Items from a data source

....................

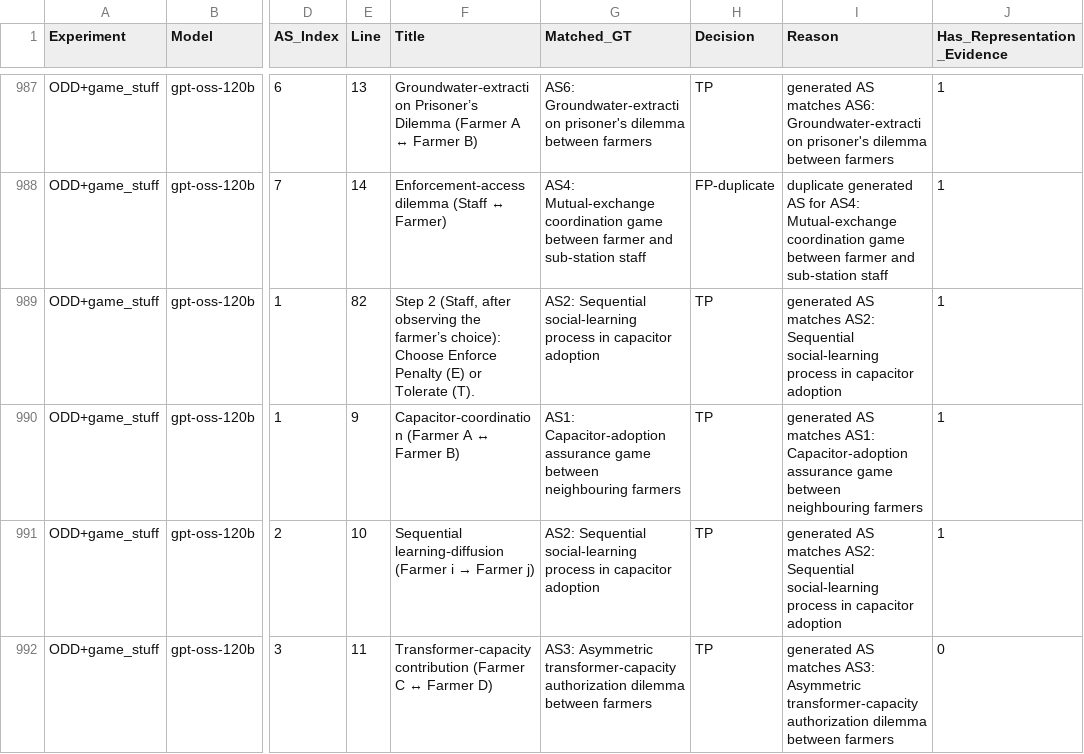
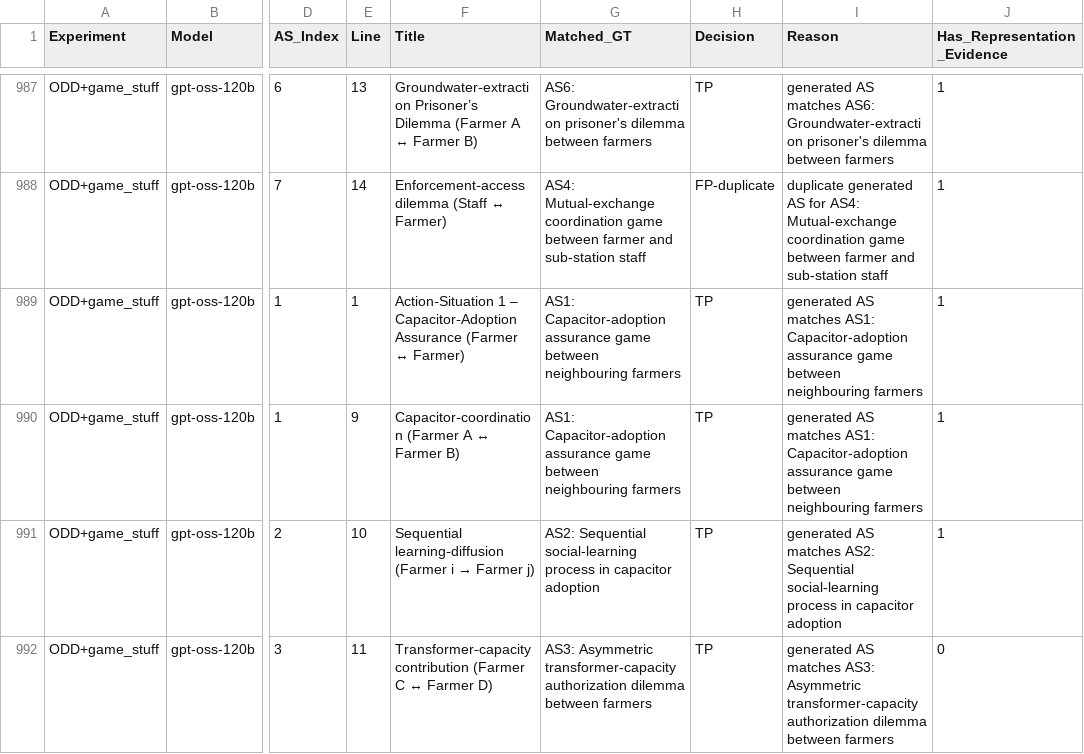
Before and after one commit to 404-love-found/WaterUse-alex, a CSV file: LLM_Prompting/ODD_electricity/ODD_alex+desciption_alex/Result-30Runs_ODD+gamestuff/Result/Electricity_evaluation_as_level_ODD+game_stuff.csv, drawn as a sheet; only a part is shown, gaps mark what is left out; the diff names each change by its address in the sheet, - before the commit and + after, or states it on an @@ line.

```diff
--- a/LLM_Prompting/ODD_electricity/ODD_alex+desciption_alex/Result-30Runs_ODD+gamestuff/Result/Electricity_evaluation_as_level_ODD+game_stuff.csv
+++ b/LLM_Prompting/ODD_electricity/ODD_alex+desciption_alex/Result-30Runs_ODD+gamestuff/Result/Electricity_evaluation_as_level_ODD+game_stuff.csv
-E989 (Line): 82
+E989 (Line): 1
-F989 (Title): Step 2 (Staff, after observing the farmer’s choice): Choose Enforce Penalty (E) or Tolerate (T).
+F989 (Title): Action‑Situation 1 – Capacitor‑Adoption Assurance (Farmer ↔ Farmer)
-G989 (Matched_GT): AS2: Sequential social-learning process in capacitor adoption
+G989 (Matched_GT): AS1: Capacitor-adoption assurance game between neighbouring farmers
-I989 (Reason): …AS matches AS2: Sequential social-learning process in capacitor adoption
+I989 (Reason): …AS matches AS1: Capacitor-adoption assurance game between neighbouring farmers
```
Also changed, not shown: LLM_Prompting/ODD_electricity/Electricity_new_models_three_versions_summary.csv, LLM_Prompting/ODD_electricity/ODD_alex+desciption_alex/Result-30Runs_ODD/Result/Electricity_evaluation_as_level_ODD-only.csv, 19 other files.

....................

**WHAT IS EXPECTED:**
Search the records for the word "gamestuff". Copy every line that has it.

**TASK SOLUTION:**
Before and after one commit to 404-love-found/WaterUse-alex, a CSV file: LLM_Prompting/ODD_electricity/ODD_alex+desciption_alex/Result-30Runs_ODD+gamestuff/Result/Electricity_evaluation_as_level_ODD+game_stuff.csv, drawn as a sheet; only a part is shown, gaps mark what is left out; the diff names each change by its address in the sheet, - before the commit and + after, or states it on an @@ line.
--- a/LLM_Prompting/ODD_electricity/ODD_alex+desciption_alex/Result-30Runs_ODD+gamestuff/Result/Electricity_evaluation_as_level_ODD+game_stuff.csv
+++ b/LLM_Prompting/ODD_electricity/ODD_alex+desciption_alex/Result-30Runs_ODD+gamestuff/Result/Electricity_evaluation_as_level_ODD+game_stuff.csv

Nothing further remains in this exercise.